This may look tempting if you have tried every product for hyperhidrosis available on the market just to stop sweating excessively. Yes, getting tattoos may or may not make you look cooler, but they undoubtedly make you feel warmer, especially when exercising.
According to research, tattooed skin only perspires about 50% as much as uninked skin.

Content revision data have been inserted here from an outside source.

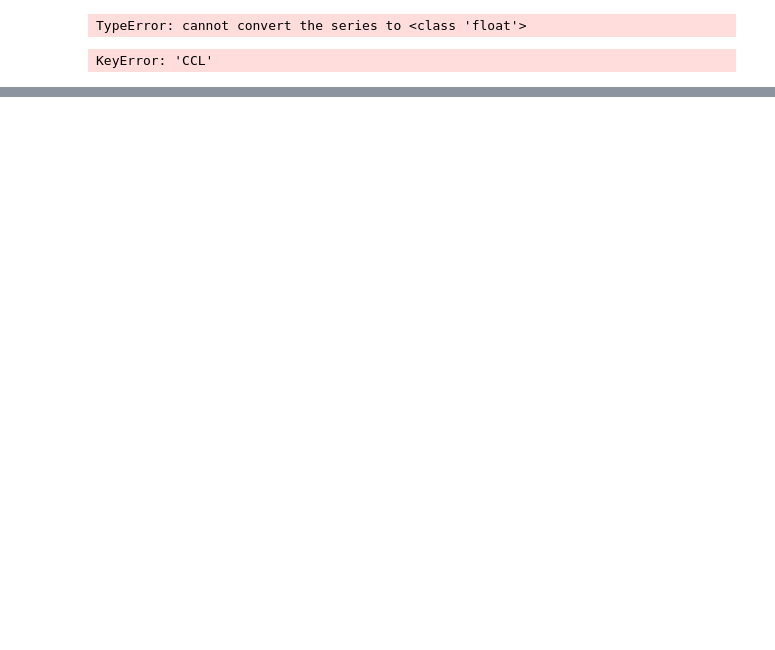
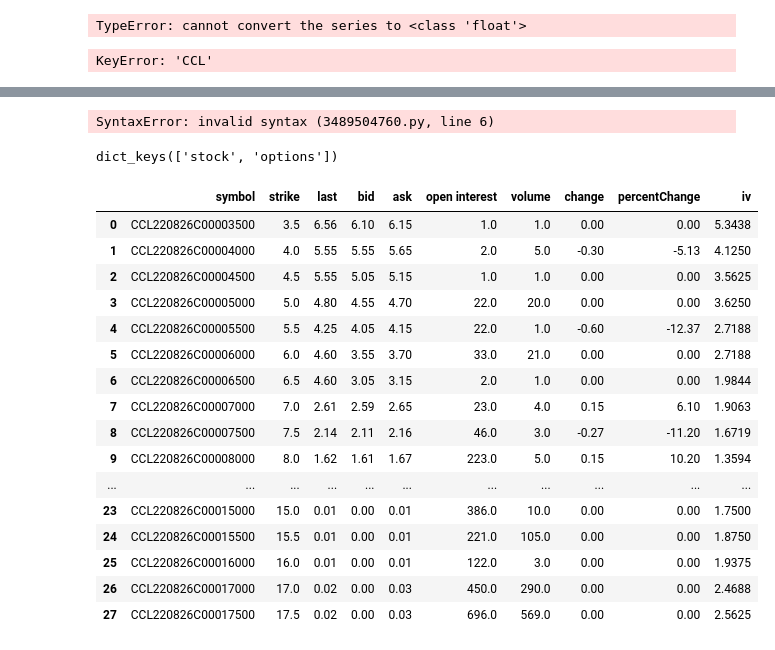
Before and after one commit to cclogan619/Project-3_Wisdom_Learners, a Jupyter notebook: Todd_Files/investment-valuations_P3.ipynb, the cells around one changed output, grey strips where cells are left out. Cells and saved outputs as stored; diff of their text form; code cells hidden in the pictures; blank space fills up the shorter version.

```diff
--- a/Todd_Files/investment-valuations_P3.ipynb
+++ b/Todd_Files/investment-valuations_P3.ipynb
@@ -401,0 +520,68 @@ KeyError: 'CCL'
+# %%
+import requests
+
+url = "https://option-chain.p.rapidapi.com/options/CCL"
+
+headers = {
+	"X-RapidAPI-Key": "e17dcce559msh919faee0afa4c7bp1ce1a6jsn70cc4d9ff538",
+	"X-RapidAPI-Host": "option-chain.p.rapidapi.com"
+}
+
+response = requests.request("GET", url, headers=headers)
+
+#Options = response(["Options":[0: ]})
+
+#print(Options)
+
+#response_df = pd.DataFrame.from_dict(response,orient='index')
+
+#response_df
+
+#print(response.text)
+# %%
+Options_ALL = pd.DataFrame(Body: Options)
+
+#[[0:{"2022-08-26":{"calls":[...],"puts":[...]})
+
+""""""
+}
+1:{...}1 item
+2:{...}1 item
+3:{...}1 item
+4:{...}1 item
+5:{...}1 item]")
+
+"""
+print(Options_ALL)
+# %% [output]
+SyntaxError: invalid syntax (3489504760.py, line 6)
+# %%
+response.json().keys()
+# %% [output]
+dict_keys(['stock', 'options'])
+# %%
+r = response.json()
+p = r["options"][0]['2022-08-26']['calls']
+#convert python dictionary to dataframe
+#Chain = pd.DataFrame.from_dict(r, orient = "index", columns=['date','strike', 'symbol', 'last'])
+#Chain.head()
+df = pd.DataFrame(p)
+df
+# %% [output]
+|  | symbol | strike | last | bid | ask | open interest | volume | change | percentChange | iv |
+| 0 | CCL220826C00003500 | 3.5 | 6.56 | 6.10 | 6.15 | 1.0 | 1.0 | 0.00 | 0.00 | 5.3438 |
+| 1 | CCL220826C00004000 | 4.0 | 5.55 | 5.55 | 5.65 | 2.0 | 5.0 | -0.30 | -5.13 | 4.1250 |
+| 2 | CCL220826C00004500 | 4.5 | 5.55 | 5.05 | 5.15 | 1.0 | 1.0 | 0.00 | 0.00 | 3.5625 |
+| 3 | CCL220826C00005000 | 5.0 | 4.80 | 4.55 | 4.70 | 22.0 | 20.0 | 0.00 | 0.00 | 3.6250 |
+| 4 | CCL220826C00005500 | 5.5 | 4.25 | 4.05 | 4.15 | 22.0 | 1.0 | -0.60 | -12.37 | 2.7188 |
+| 5 | CCL220826C00006000 | 6.0 | 4.60 | 3.55 | 3.70 | 33.0 | 21.0 | 0.00 | 0.00 | 2.7188 |
+| 6 | CCL220826C00006500 | 6.5 | 4.60 | 3.05 | 3.15 | 2.0 | 1.0 | 0.00 | 0.00 | 1.9844 |
+| 7 | CCL220826C00007000 | 7.0 | 2.61 | 2.59 | 2.65 | 23.0 | 4.0 | 0.15 | 6.10 | 1.9063 |
+| 8 | CCL220826C00007500 | 7.5 | 2.14 | 2.11 | 2.16 | 46.0 | 3.0 | -0.27 | -11.20 | 1.6719 |
+| 9 | CCL220826C00008000 | 8.0 | 1.62 | 1.61 | 1.67 | 223.0 | 5.0 | 0.15 | 10.20 | 1.3594 |
+| ... | ... | ... | ... | ... | ... | ... | ... | ... | ... | ... |
+| 23 | CCL220826C00015000 | 15.0 | 0.01 | 0.00 | 0.01 | 386.0 | 10.0 | 0.00 | 0.00 | 1.7500 |
+| 24 | CCL220826C00015500 | 15.5 | 0.01 | 0.00 | 0.01 | 221.0 | 105.0 | 0.00 | 0.00 | 1.8750 |
+| 25 | CCL220826C00016000 | 16.0 | 0.01 | 0.00 | 0.01 | 122.0 | 3.0 | 0.00 | 0.00 | 1.9375 |
+| 26 | CCL220826C00017000 | 17.0 | 0.02 | 0.00 | 0.03 | 450.0 | 290.0 | 0.00 | 0.00 | 2.4688 |
+| 27 | CCL220826C00017500 | 17.5 | 0.02 | 0.00 | 0.03 | 696.0 | 569.0 | 0.00 | 0.00 | 2.5625 |
```
Also changed, not shown: parts of 29 cells of this notebook, 27 other files.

By forcing heat to escape through the skin’s surface and cooling the body, sweating assists in controlling body temperature.
Tattooed exercisers will stay warmer than their friends with clean skin if their tattooed skin produces less sweat.
Only in extreme circumstances, though, would it make a significant enough difference for someone to suffer from dangerous heat exhaustion.
The discovery was made in a US study from Alma College in Michigan that examined the impact of tattoos on sweat rates and the percentage of sodium in perspiration.
Well, Let’s Find Out How Tattoos Help in Stopping Excessive Sweating
Researchers focused on how permanently tattooed skin affects a person’s sweat glands and found that tattooed skin perspires considerably less than untattooed skin.
Sweating is not prevented by the ink by itself. The tattoo needle itself damages the sweat glands permanently by puncturing them up to 3,000 times per minute. Due to this harm, the sweat ducts are unable to operate properly and can no longer produce as much perspiration. However, this effect is entirely confined to the tattooed area; it has no impact on the skin around it.
While many people may consider this decrease in sweating to be a significant gain, there are also ramifications for overheating while engaging in physical exercise. We all know that sweating helps us stay cool when it’s hot outside or while we’re exerting ourselves, so any significant impairment to your sweat function could have an impact on your ability to perform athletically or, in severe situations, even result in fainting.
Despite this, the research leader claims that even a significant number of tattoos on the body are unlikely to result in any serious issues. This is great news for all the elite sportsmen who have killer sleeves!
Is getting a tattoo acceptable as a treatment for hyperhidrosis?
If you have excessive sweating, you may have exhausted all other treatment options and are wondering if getting a tattoo is a viable alternative. Of course, it is possible! Many people even have tattoos on their underarms, saying it’s not as painful as getting inked in some other places on the body.
When you get a tattoo, you still perspire, but it does so significantly less because part of the sweat glands is filled with ink. Although it is hard to argue that tattoos have any medicinal advantages, there are certain risks involved. Don’t go overboard if it’s your first tattoo; you might discover that the ink is allergic to you. Second, if the tattoo is not properly cared for, granulomas may develop around it. The last piece of advice I have is to thoroughly inspect the cleanliness, hygienic conditions, and safety of the tattoo studio. Verify the certification of the studio and the artists, as well as the cleanliness of their equipment and inks.
Interestingly, getting inked often results in a significant decrease in perspiration where the tattoo is located. In a short study published in Medicine & Science in Sports & Exercise, researchers discovered that tattooed skin produced around half as much perspiration as untattooed skin in a short study. Although not feasible for most people’s everyday sweat alleviation, it is certainly intriguing. Today’s third surprise sweat-stopper, listed below, is related to theories as to why tattoos may cause a reduction in site-specific sweating. However, please consult a dermatologist first and take into account these significant hazards and precautions if you’re thinking about getting a tattoo for any reason.
However, there are a few alternative solutions that could help you without getting inked, like using no sweat spray or making a few adjustments to your daily routine, which could be of immense help, if you are simply considering getting a tattoo for hyperhidrosis. To learn more about the science of sweating, go here. Find out the science behind sweating.